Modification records
------------------------------------
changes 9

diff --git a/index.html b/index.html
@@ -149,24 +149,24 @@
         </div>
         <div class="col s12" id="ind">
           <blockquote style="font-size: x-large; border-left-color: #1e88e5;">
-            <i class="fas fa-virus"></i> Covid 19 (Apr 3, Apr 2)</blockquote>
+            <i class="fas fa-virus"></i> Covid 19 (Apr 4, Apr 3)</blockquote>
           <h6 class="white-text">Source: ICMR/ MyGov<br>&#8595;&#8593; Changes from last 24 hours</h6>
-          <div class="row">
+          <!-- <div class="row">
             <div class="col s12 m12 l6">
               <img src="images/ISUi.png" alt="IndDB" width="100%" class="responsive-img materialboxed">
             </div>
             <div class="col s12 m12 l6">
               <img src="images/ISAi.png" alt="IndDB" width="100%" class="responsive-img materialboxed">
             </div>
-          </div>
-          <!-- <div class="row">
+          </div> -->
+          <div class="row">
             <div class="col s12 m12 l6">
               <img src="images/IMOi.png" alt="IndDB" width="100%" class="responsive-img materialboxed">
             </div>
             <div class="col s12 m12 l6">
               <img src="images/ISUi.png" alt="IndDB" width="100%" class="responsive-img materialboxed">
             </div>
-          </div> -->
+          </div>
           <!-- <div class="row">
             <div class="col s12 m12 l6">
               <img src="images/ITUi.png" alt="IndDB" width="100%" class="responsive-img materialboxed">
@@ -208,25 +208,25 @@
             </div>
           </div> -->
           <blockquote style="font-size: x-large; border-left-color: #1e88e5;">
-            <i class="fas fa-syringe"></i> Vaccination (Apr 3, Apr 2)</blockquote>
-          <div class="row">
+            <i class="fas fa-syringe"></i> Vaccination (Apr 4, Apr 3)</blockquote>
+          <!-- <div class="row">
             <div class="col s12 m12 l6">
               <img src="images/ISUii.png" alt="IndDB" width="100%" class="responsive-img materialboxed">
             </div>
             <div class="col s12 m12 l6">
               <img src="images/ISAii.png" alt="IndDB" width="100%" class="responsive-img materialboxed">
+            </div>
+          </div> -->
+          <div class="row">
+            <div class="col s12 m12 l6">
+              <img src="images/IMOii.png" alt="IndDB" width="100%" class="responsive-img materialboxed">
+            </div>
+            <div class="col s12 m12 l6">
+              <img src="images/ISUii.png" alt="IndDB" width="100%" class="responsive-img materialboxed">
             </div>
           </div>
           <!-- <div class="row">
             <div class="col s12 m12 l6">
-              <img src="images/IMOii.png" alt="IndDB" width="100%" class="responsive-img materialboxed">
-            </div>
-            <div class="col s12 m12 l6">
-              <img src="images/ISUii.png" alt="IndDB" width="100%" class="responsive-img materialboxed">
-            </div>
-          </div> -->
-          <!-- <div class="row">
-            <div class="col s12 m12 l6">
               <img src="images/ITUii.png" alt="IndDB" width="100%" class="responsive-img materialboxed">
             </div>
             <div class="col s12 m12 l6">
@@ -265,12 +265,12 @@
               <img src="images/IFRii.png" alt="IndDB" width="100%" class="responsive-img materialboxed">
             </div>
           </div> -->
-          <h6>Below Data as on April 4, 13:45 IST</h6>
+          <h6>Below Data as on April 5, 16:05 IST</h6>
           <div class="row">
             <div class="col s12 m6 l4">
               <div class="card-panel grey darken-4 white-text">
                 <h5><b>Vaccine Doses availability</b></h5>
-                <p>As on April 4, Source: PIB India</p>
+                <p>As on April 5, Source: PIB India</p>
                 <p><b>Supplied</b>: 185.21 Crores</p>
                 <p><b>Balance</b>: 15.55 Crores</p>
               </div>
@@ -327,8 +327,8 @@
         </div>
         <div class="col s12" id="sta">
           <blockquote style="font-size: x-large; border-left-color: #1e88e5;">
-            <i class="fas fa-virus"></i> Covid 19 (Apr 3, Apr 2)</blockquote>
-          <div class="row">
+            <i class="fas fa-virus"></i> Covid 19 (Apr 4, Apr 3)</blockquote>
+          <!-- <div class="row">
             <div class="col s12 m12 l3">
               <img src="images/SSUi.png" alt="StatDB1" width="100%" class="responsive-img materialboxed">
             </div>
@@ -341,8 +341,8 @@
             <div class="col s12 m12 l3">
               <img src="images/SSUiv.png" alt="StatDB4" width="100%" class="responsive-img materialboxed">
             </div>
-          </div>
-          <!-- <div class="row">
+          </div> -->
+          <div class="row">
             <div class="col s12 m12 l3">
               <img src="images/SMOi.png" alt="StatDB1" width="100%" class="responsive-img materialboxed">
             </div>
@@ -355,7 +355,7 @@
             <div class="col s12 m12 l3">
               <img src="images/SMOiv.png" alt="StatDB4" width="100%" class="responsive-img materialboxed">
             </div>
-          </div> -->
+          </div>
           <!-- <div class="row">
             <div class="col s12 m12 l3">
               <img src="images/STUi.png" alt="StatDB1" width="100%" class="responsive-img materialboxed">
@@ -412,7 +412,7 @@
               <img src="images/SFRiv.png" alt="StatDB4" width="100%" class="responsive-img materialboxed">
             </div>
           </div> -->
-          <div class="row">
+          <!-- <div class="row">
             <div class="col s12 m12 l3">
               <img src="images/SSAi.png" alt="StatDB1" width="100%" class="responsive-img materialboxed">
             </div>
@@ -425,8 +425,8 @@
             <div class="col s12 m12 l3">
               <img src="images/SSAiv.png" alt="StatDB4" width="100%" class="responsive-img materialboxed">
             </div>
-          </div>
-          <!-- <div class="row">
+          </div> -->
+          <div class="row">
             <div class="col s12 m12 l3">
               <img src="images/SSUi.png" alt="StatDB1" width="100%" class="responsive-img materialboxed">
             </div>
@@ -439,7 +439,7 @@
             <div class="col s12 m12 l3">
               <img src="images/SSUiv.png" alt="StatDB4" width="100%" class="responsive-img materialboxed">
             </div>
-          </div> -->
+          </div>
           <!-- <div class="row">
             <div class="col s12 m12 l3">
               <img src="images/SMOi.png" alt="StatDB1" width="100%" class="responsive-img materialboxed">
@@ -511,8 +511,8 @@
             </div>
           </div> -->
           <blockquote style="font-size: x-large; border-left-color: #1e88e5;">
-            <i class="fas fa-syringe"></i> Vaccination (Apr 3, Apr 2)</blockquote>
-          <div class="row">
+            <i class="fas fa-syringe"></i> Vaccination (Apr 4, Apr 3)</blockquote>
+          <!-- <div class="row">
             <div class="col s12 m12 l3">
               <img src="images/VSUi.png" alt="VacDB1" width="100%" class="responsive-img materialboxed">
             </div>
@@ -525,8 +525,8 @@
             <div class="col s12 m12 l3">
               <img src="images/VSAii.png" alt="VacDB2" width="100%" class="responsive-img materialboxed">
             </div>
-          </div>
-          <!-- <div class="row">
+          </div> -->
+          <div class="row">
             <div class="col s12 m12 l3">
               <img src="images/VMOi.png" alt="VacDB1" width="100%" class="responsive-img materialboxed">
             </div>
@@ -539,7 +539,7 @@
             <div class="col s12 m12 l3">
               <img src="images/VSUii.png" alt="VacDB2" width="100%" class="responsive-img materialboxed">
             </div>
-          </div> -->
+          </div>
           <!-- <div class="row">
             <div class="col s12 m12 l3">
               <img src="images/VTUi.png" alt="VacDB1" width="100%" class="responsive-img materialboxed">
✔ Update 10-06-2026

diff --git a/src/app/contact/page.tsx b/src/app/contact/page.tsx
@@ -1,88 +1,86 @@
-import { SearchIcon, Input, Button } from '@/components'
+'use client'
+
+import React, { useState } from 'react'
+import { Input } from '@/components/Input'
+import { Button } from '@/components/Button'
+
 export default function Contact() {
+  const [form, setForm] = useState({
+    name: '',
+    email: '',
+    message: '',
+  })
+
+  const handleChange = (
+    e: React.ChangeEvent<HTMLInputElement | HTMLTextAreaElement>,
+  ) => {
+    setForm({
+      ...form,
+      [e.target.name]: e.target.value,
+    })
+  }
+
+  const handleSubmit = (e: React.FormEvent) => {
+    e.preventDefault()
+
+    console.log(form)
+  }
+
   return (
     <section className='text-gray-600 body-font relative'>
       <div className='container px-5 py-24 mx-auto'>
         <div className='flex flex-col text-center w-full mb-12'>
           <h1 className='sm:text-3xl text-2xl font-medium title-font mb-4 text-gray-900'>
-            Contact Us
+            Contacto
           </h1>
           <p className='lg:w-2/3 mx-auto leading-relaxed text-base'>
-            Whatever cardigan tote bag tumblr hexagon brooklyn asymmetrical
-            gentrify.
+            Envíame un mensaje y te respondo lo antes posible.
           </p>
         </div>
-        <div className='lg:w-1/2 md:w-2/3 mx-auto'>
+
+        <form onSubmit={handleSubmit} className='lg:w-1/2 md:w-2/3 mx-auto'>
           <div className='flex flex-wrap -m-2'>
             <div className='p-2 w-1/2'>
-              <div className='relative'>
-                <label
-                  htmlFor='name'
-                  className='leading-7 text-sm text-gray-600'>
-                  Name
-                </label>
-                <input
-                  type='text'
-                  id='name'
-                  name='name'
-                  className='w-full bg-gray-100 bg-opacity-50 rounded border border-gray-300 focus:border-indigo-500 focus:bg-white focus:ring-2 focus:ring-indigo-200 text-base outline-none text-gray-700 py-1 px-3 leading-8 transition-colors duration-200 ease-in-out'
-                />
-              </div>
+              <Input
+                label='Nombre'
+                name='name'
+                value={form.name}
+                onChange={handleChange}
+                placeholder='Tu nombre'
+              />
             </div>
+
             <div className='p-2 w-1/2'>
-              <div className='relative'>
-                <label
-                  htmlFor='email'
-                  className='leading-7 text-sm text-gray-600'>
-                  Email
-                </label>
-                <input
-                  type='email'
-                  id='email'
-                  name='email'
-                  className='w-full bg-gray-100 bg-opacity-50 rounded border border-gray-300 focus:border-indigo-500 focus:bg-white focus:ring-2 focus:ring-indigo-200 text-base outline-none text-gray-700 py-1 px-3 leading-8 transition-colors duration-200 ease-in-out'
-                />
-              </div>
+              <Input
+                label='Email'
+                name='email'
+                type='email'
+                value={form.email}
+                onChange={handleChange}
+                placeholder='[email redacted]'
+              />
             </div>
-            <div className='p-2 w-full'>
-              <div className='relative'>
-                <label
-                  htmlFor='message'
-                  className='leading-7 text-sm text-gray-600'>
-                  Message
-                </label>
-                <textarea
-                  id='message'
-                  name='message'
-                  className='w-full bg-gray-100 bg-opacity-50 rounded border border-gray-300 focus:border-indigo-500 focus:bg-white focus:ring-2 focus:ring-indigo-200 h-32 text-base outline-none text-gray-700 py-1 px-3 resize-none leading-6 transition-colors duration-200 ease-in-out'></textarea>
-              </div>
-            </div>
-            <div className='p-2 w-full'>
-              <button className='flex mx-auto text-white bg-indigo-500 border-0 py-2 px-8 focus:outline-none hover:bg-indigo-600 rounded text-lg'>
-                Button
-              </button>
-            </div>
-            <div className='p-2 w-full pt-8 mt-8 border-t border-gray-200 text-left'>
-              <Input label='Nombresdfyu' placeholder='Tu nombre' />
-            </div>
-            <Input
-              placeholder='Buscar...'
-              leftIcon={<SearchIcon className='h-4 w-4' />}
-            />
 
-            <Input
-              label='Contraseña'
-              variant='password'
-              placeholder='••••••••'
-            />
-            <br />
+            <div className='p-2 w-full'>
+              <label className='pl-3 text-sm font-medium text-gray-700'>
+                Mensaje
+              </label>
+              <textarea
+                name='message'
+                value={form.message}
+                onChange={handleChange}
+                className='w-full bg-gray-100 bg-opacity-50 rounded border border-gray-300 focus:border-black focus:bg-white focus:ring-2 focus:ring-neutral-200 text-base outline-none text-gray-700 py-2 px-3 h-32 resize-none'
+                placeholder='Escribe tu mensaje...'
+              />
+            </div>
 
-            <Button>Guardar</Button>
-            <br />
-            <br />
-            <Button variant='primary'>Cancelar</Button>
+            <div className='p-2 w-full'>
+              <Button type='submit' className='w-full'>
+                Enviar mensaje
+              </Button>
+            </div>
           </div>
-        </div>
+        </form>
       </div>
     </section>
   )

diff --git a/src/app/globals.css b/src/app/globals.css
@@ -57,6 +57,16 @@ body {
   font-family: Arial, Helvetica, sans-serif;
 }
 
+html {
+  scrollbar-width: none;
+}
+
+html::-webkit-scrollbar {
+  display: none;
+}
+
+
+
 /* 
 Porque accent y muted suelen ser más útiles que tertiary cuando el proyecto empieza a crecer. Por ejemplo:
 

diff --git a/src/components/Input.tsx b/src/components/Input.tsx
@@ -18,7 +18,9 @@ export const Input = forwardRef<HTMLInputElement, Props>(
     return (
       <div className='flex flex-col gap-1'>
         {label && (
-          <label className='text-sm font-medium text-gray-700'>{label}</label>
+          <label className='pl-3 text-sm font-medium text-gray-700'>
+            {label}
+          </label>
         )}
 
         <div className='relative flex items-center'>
------------------------------------
> Your goal: Lines holding "useState": copy each one from the records above.

> Task answer:
+import React, { useState } from 'react'
+  const [form, setForm] = useState({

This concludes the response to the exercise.